Indeed, there may have been more stress on the winemakers than there was on the vines. 2020 was in fact an easy growing season, dry, with little risk of fungal problems. The tough part was deciding when to harvest. Do you put off harvesting to try to get to phenolic maturity, or do you pick sooner to keep acid levels up and to avoid higher alcohol levels?
Many opted to pick early. And for the most part, it proved to be the right decision…though we still do not understand why!
Many 2020 wines have alcohol levels of 13%-14%, but many are higher. Delaying picking increased the potential alcohol levels by as much as a degree a week.
At the same time, good levels of phenolic maturity gave ripe, but not overripe tannins. Some call the 2020s ‘crunchy’, which is a tannin level riper than ‘green’ but less than ‘fine’.
Total acidity was generally high, but most of that was tartaric acid. Malic acid, which would normally make up a big percentage of the total acidity, was low. In fact, the wines changed very little during malolactic fermentation, as there was little malic acid to transform into lactic acid.
So, again, we have a vintage that is characterized by high acidity and concentrated fruit. Some are saying that there has never before been a vintage where ripeness and acidity combined to give such brilliant wines with great aging potential. And this is true for both red and white. Freshness, balance, moderate alcohol.
The whites are rich and ripe, but with a crystalline, almost razor-sharp edge. That little touch of lactic acid makes them complex without adding weight.
The reds might bear a resemblance to past vintages. 2005, maybe. But they made wine differently in 2005. Back then, extraction was the goal: get as much out of the ripeness as you could. Today, Pinot is not so much ‘extracted’ as ‘infused’, like tea. This gives wines that are fresher and more energetic, with no less intensity and maybe more spice.

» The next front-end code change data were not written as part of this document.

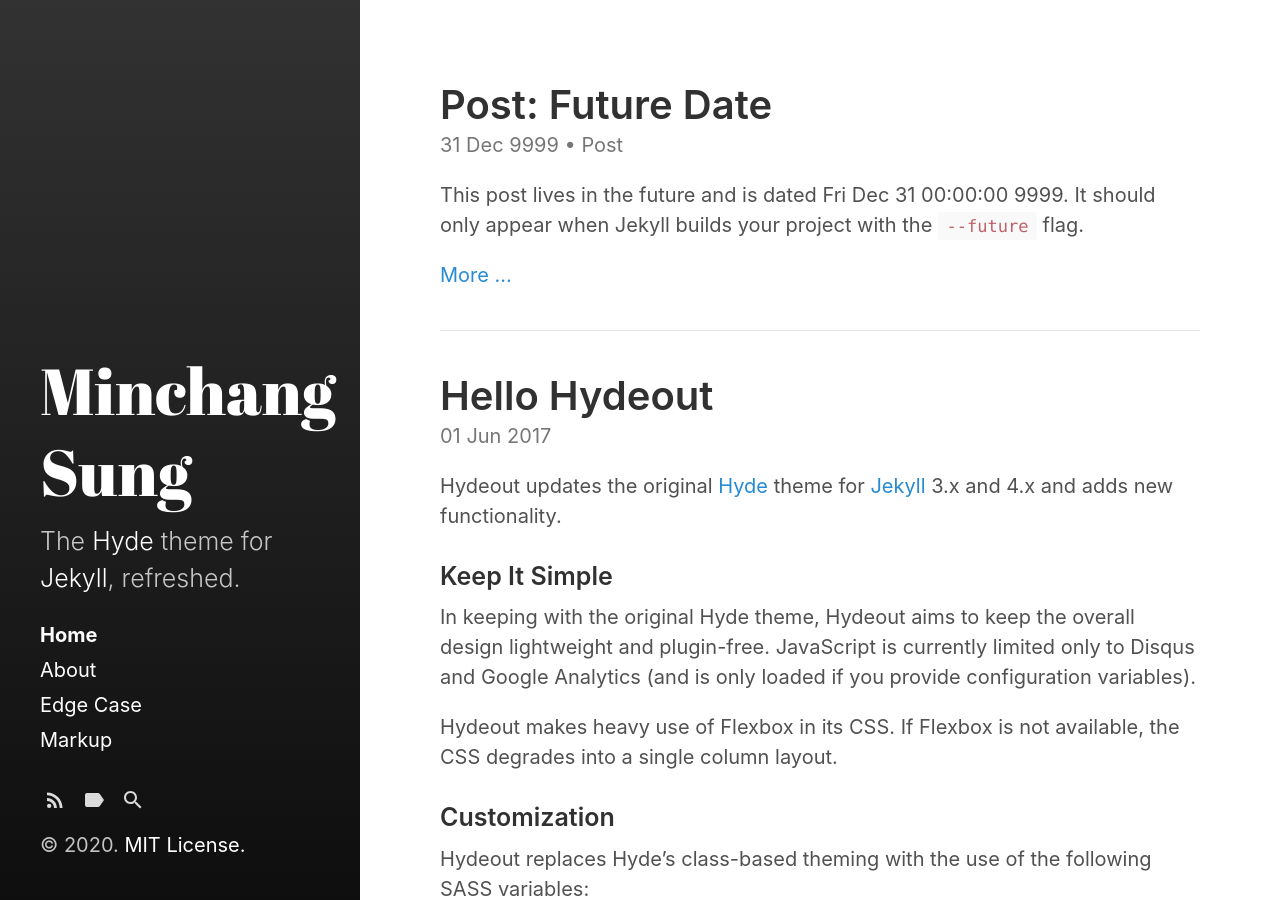
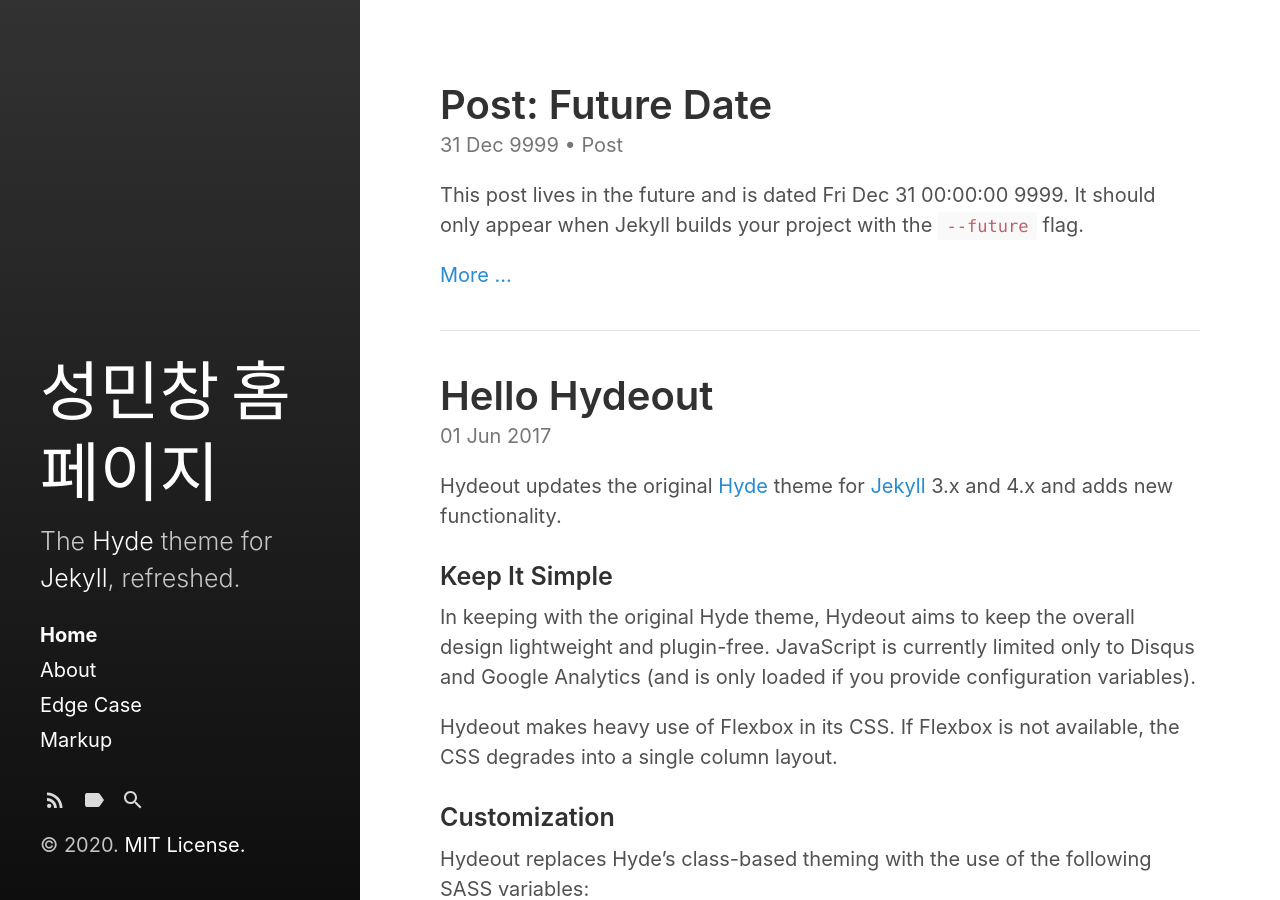
Before and after one commit to tjdalsckd/tjdalsckd.github.io, a Jekyll site: the page built from index.html, in a window 1280 px wide and 900 px high. Built offline with Jekyll 4.4.1, drawn with Linux system fonts in a browser that asks for light colours; the list of posts is cut into pages by our own code.

Commit message:
Update _config.yml

```diff
--- a/_config.yml
+++ b/_config.yml
@@ -5,7 +5,7 @@ markdown:         kramdown
 highlighter:      rouge
 
 # Setup
-title:            Minchang Sung
+title:            성민창 홈페이지
 tagline:          '연구노트 / 생각정리 / 공부'
 description:      'The <a href="http://hyde.getpoole.com" target="_blank">Hyde</a> theme for <a href="http://jekyllrb.com" target="_blank">Jekyll</a>, refreshed.'
 url:              https://tjdalsckd.github.io
```
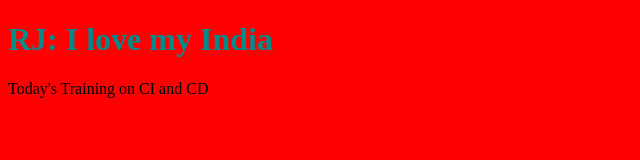
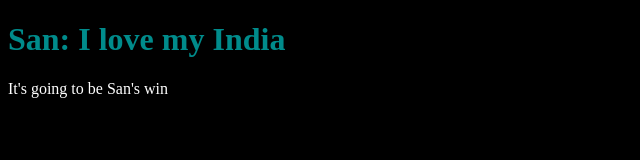
Before and after one commit to santoshkumarsannas/santosh, a plain HTML site: page Demo-master/WebContent/index.html in a window 1280 px wide. Shown: the whole page, without its empty margins (0-640 px from the left). Drawn offline with Linux system fonts and the light colour scheme.

Commit message:
San's change

```diff
--- a/Demo-master/WebContent/index.html
+++ b/Demo-master/WebContent/index.html
@@ -4,14 +4,14 @@
 <meta http-equiv="Content-Type" content="text/html; charset=ISO-8859-1">
 <title>Insert title here</title>
 <style>
-body {background-color: red;}
+body {background-color: black;}
 h1   {color: darkcyan;}
-p    {color: black;}
+p    {color: white;}
 </style>
 
 </head>
 <body>
-<h1>RJ: I love my India</h1>
-<p>Today's Training on CI and CD</p>
+<h1>San: I love my India</h1>
+<p>It's going to be San's win</p>
 </body>
 </html>
```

Drink them now, both red and white. There is astounding vitality in the youthful 2020s. But stick to the regional appellations for now because this is above all a vintage for aging, again both red and white. Keep the premier and grand crus for 10-15 years; longer for the best wines. They have the balance to age, and will reveal little by little the complexity that we just get hints of today. These are wines that may shut down for a few years in a few years, that’s to be expected. But be patient; you will be overjoyed to pull 2020 Burgundy from your cellar down the line.
But even just that little touch of lactic acid made the complexity of the whites.
BOURGOGNE COTE D’OR
REGIONAL APPELLATION OF BURGUNDY
In 2017, the producers of the Regional appellation "Bourgogne", located in Côte de Beaune and Côte de Nuits, obtained the additional mention "BOURGOGNE CÔTE D'OR", which thus becomes a Bourgogne with additional Geographical Denomination.
This name is reserved for red and white still wines produced within the 40 villages in Côte de Beaune and Côte de Nuits.
We welcomed this development as it strengthens our philosophy of what “Regional’ Burgundy wine should be. This strengthens our philosophy that simple Bourgogne has the potential to better express specific terroir and vintage.
With other producers, regional wines can be produced by blending wines sourced from across the region, the quality and specificity of this appellation can be questionable. On the other hand, with Elden producers, many Bourgogne wines are produced within a single commune and some even from a single vineyard.
So, the addition of this new AOC is good as it adds more specificity to the terroir. As with all Burgundy wine, you need to know its pedigree and who made it.
The appellation Bourgogne Côte d’Or is restricted to wines grown within the defined limits of the appellation:
Côte d’Or 91 communes